DATASET CONTENT below:

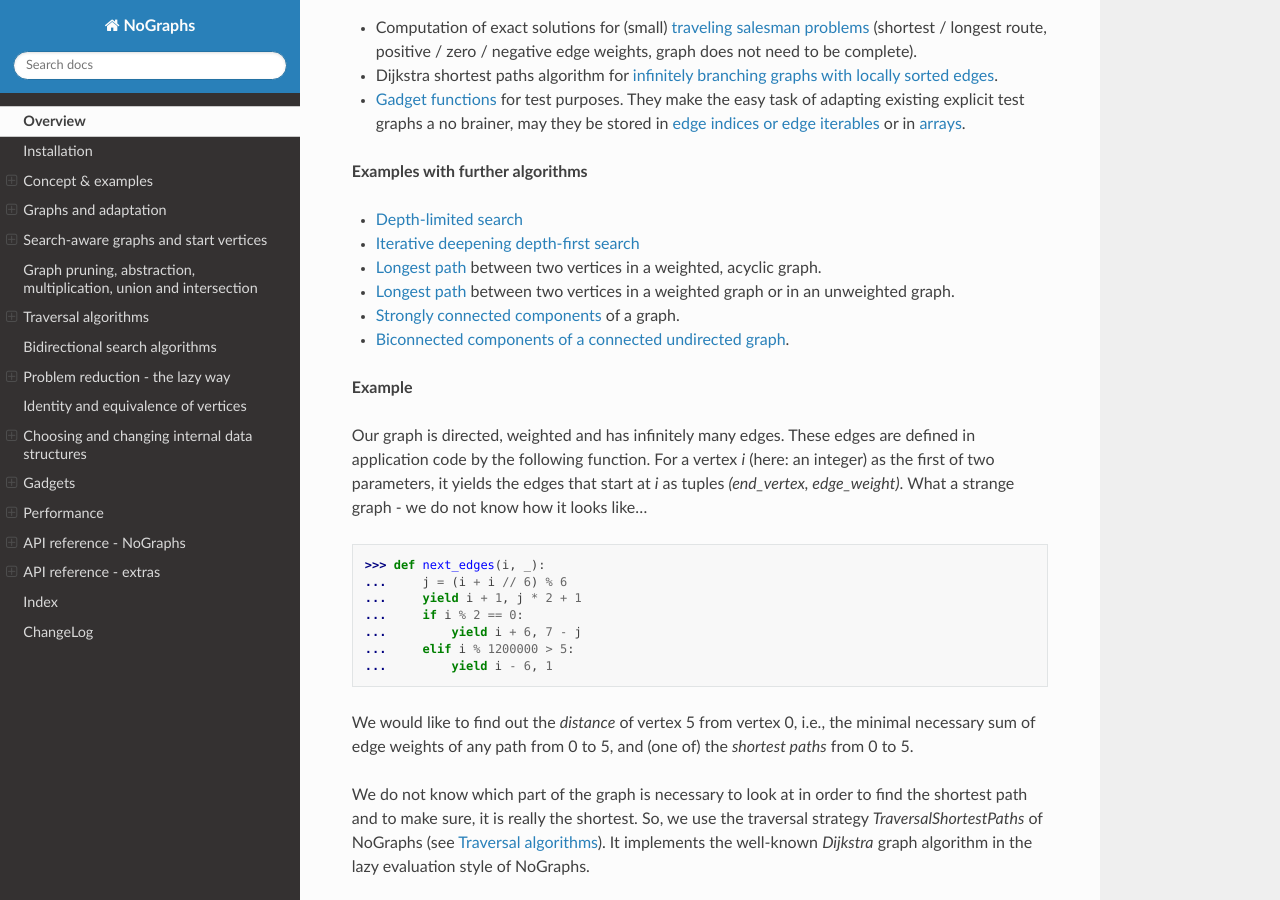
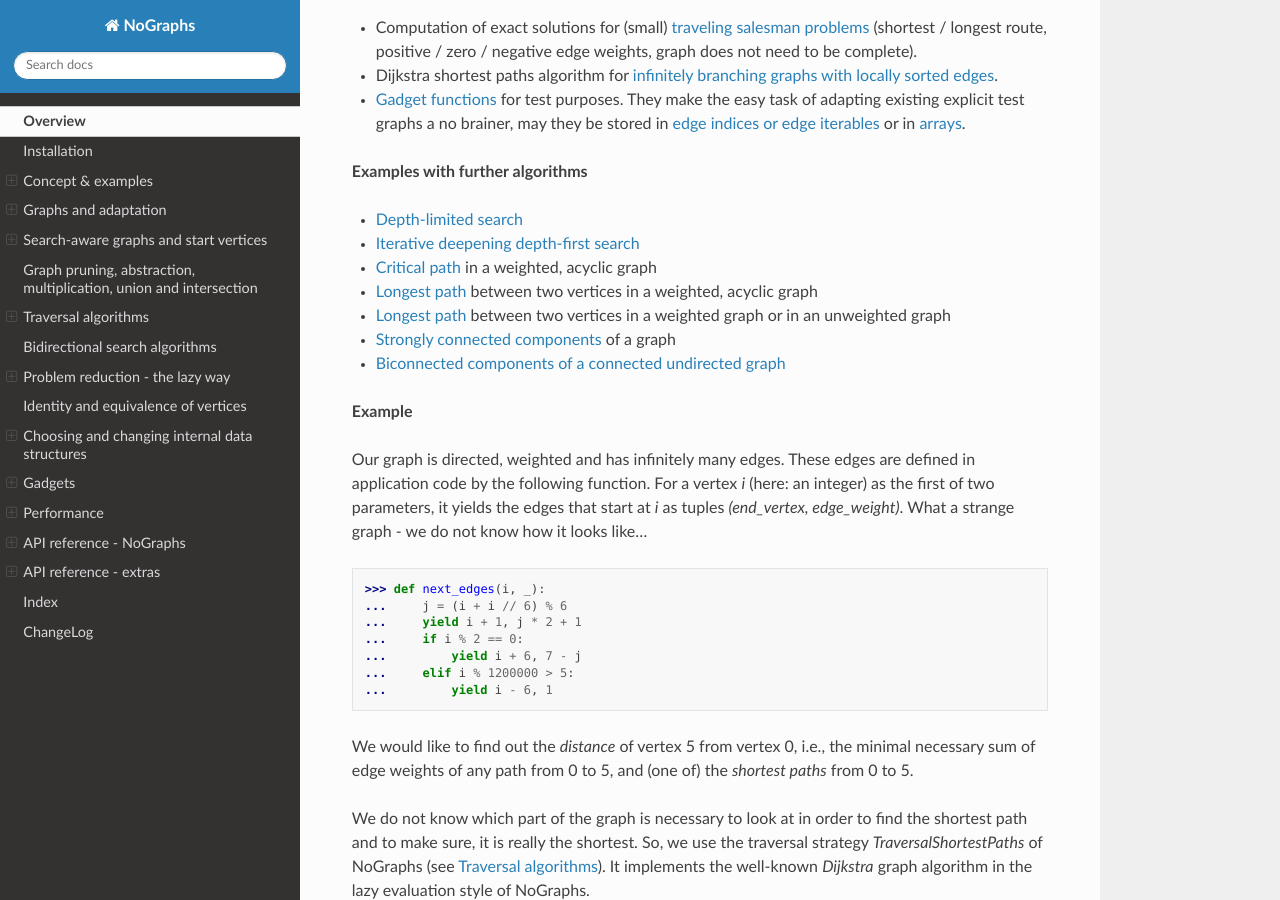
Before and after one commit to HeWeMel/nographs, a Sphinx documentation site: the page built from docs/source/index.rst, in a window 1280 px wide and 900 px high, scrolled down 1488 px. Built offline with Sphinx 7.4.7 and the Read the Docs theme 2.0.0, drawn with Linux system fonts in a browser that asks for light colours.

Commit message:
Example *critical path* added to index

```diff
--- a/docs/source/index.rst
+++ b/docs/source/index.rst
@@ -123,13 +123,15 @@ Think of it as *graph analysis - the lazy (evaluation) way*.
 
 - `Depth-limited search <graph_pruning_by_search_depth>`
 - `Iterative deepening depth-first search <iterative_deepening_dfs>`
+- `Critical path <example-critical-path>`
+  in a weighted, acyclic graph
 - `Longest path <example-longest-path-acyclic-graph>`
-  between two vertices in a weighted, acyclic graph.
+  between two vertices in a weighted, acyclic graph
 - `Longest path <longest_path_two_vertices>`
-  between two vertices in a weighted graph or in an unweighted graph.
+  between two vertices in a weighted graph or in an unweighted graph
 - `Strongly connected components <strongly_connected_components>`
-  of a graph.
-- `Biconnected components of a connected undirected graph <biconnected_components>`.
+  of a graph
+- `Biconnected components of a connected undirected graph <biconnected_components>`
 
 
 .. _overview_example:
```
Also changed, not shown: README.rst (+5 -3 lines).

End of DATASET CONTENT.
DATASET CONTENT below:

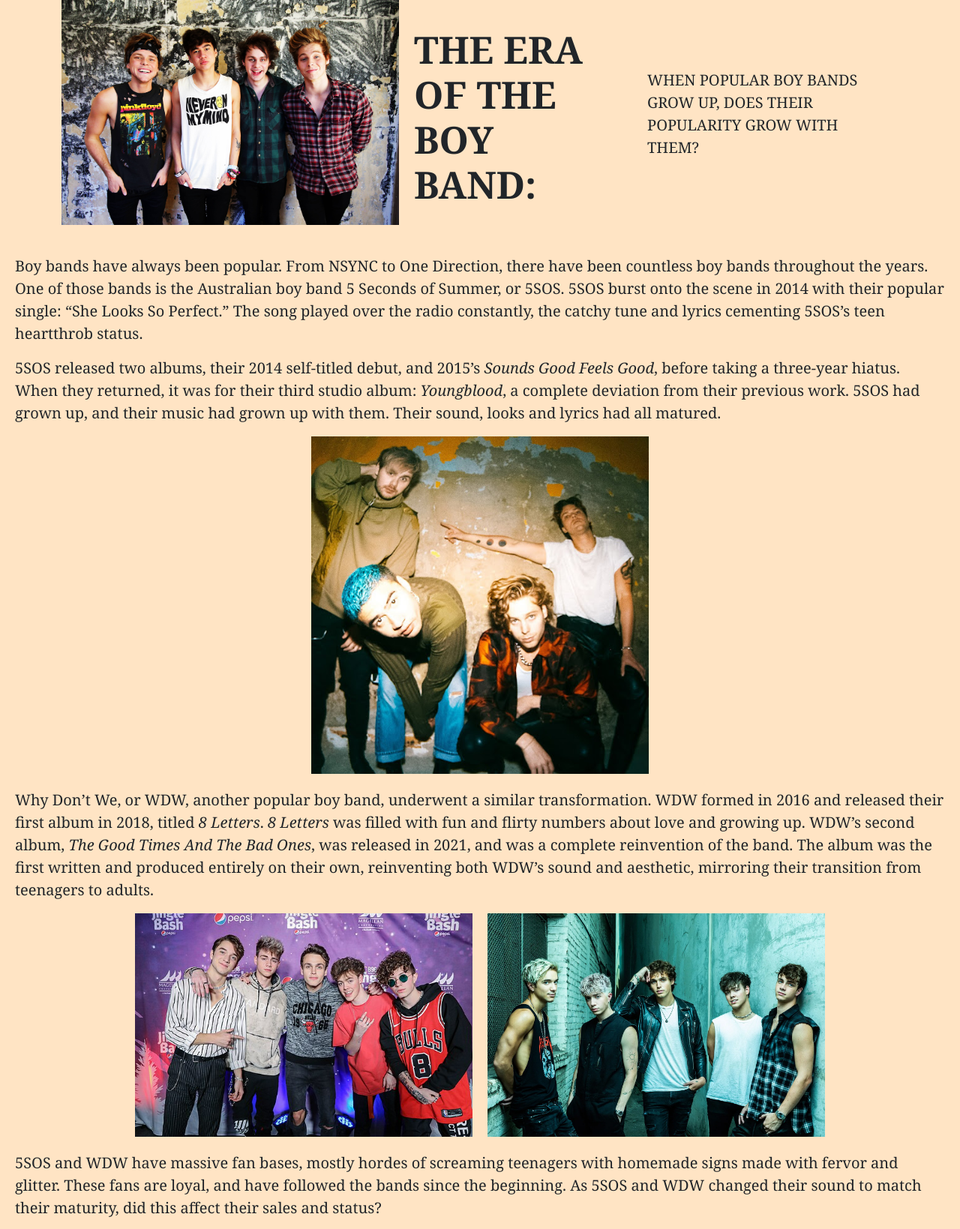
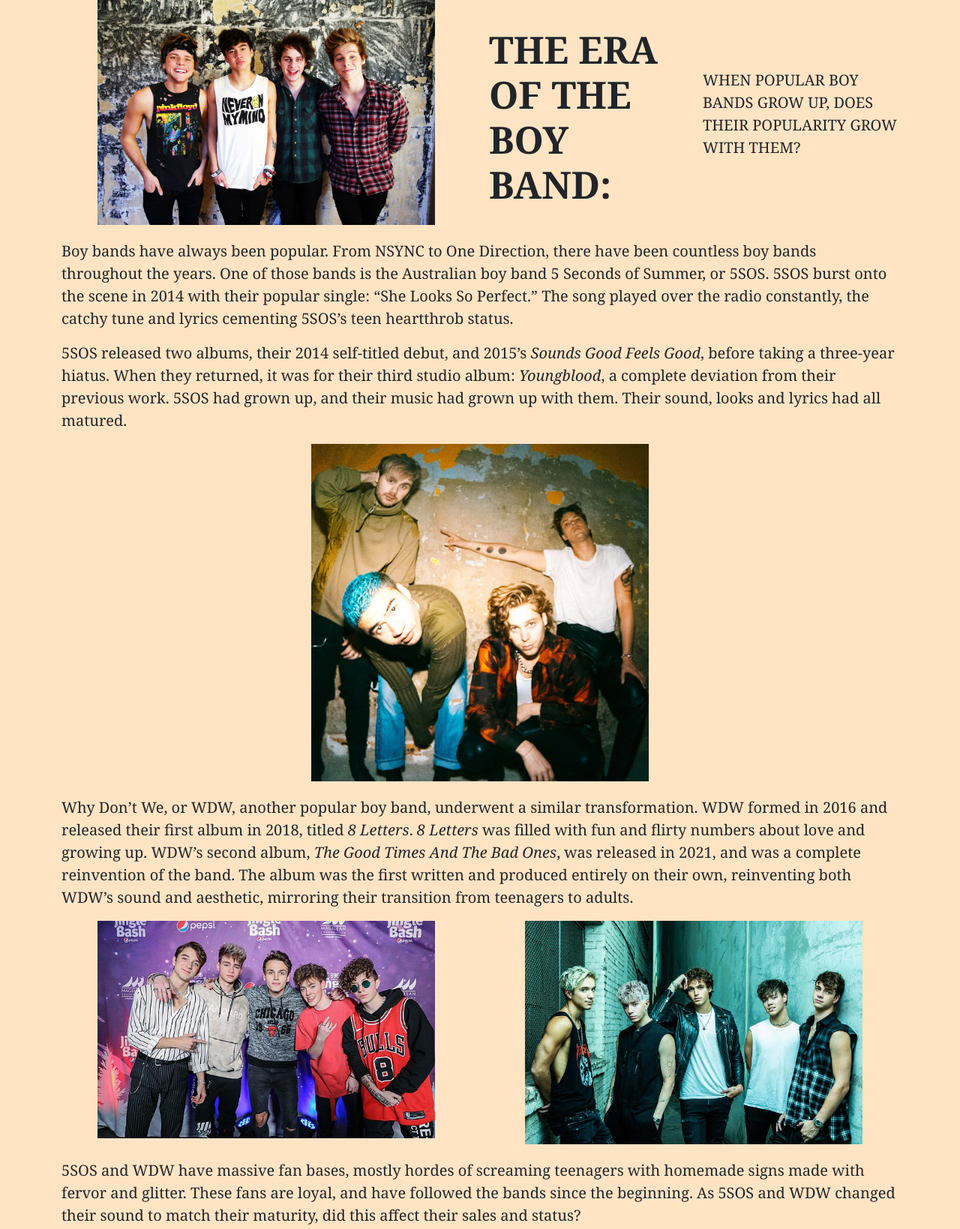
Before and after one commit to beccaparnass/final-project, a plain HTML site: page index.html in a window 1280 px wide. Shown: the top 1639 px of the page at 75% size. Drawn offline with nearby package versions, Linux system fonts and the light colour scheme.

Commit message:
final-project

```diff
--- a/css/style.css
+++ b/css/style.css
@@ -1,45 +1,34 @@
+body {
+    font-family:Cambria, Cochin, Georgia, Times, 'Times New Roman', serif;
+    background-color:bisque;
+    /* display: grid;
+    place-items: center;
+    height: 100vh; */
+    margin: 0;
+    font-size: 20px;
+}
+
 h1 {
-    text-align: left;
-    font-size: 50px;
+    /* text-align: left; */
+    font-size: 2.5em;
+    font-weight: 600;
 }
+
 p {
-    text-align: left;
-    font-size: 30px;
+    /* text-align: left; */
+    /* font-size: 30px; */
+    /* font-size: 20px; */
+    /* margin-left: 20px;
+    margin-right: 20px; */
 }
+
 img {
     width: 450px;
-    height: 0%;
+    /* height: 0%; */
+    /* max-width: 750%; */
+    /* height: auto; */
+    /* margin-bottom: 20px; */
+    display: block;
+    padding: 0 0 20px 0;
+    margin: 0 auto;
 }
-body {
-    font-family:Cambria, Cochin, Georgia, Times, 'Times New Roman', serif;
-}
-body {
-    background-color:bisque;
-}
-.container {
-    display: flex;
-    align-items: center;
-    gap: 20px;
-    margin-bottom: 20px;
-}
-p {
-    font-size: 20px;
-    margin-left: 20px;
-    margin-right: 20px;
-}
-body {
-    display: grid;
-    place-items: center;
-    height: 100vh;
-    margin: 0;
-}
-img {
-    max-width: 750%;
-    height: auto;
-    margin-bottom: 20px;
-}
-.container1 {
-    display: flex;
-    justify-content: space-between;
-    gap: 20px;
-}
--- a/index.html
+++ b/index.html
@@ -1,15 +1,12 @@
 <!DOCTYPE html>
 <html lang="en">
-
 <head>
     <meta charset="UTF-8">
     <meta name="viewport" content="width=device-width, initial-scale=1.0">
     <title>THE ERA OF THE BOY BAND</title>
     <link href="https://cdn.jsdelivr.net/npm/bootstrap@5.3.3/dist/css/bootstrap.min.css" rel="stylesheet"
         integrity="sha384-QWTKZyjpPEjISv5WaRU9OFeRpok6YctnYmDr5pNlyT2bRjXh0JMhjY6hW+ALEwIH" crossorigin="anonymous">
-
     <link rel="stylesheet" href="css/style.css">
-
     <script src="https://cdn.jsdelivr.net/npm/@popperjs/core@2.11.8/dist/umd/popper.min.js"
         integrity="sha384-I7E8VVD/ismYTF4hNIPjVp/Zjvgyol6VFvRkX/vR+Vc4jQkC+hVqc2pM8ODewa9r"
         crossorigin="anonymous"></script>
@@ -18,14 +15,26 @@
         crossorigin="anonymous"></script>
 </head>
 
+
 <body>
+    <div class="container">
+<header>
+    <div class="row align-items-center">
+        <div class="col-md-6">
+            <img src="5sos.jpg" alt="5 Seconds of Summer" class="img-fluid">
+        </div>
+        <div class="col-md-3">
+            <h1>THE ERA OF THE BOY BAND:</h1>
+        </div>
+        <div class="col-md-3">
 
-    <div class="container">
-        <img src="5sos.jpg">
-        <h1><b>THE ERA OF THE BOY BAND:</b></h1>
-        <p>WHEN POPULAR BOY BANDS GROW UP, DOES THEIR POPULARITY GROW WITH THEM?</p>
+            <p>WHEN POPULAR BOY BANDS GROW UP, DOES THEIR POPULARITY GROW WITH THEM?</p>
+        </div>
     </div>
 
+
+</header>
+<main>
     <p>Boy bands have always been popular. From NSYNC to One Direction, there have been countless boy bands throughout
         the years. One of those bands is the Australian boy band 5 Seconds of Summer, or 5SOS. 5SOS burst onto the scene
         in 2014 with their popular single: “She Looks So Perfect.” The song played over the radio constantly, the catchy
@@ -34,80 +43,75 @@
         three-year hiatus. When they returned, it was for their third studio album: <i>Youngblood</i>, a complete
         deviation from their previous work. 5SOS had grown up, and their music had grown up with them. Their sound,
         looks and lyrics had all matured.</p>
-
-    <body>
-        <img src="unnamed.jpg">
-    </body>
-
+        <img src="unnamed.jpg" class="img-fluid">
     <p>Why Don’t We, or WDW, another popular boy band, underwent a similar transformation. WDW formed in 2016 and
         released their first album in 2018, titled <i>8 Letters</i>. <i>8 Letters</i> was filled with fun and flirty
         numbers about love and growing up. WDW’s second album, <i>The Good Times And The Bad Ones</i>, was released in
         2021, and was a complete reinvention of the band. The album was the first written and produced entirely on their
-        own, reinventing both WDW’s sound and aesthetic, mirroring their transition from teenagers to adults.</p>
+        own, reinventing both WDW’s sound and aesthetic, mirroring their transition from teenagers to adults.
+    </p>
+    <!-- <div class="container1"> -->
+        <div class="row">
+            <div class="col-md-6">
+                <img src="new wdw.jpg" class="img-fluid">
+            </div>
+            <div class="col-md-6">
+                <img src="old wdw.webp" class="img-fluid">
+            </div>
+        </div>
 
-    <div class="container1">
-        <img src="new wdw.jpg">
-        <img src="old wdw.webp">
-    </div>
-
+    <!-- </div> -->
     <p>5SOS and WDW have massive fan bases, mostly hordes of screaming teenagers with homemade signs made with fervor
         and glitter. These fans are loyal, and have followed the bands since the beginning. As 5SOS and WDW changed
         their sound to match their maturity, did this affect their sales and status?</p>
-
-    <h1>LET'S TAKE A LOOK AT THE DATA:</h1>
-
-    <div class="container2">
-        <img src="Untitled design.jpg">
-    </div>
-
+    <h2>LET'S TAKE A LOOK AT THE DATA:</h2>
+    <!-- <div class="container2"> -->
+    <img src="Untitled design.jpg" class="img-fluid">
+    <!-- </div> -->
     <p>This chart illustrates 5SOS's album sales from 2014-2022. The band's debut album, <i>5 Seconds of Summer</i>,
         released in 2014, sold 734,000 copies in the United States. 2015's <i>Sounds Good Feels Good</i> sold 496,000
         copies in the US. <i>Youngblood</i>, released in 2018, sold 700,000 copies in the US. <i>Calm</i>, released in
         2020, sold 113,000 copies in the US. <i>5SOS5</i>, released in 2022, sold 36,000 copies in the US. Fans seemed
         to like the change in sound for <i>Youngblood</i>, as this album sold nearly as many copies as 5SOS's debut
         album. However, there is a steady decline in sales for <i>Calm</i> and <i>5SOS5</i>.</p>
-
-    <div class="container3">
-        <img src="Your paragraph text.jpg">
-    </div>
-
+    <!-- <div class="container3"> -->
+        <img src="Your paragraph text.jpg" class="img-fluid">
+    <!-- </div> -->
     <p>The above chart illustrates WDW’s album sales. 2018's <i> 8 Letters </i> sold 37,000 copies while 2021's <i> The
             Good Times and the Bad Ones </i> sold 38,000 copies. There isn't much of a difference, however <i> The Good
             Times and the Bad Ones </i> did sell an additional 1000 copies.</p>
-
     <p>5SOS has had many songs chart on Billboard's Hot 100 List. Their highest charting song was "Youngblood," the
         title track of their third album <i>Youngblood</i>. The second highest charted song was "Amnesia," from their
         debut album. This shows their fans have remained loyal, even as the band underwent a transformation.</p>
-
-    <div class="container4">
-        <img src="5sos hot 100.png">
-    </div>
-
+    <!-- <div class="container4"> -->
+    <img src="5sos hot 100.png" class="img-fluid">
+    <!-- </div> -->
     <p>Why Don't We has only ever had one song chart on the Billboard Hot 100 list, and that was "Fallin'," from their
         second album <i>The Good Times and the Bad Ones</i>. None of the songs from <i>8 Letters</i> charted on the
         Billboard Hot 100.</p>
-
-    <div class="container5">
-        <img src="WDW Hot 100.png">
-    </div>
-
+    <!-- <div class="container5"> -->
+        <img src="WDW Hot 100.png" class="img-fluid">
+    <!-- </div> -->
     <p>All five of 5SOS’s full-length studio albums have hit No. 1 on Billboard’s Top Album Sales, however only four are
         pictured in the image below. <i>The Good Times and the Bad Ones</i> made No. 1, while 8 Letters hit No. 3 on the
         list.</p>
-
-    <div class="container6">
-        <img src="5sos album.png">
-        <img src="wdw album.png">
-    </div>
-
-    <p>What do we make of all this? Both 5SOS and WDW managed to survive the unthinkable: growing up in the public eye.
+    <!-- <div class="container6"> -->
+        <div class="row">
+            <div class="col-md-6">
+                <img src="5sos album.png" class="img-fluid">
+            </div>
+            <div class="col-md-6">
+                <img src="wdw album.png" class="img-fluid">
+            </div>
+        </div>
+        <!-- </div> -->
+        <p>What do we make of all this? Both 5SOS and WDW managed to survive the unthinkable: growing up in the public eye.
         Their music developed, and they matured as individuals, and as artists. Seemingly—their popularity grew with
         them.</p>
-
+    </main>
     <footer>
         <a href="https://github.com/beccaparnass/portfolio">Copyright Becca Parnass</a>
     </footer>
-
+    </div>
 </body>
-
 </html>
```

End of DATASET CONTENT.

## [WHAT IS EXPECTED]
Among the preceding records, how many lines include the word "html"? Reply with the number only.

## [EXPECTED OUTPUT]
6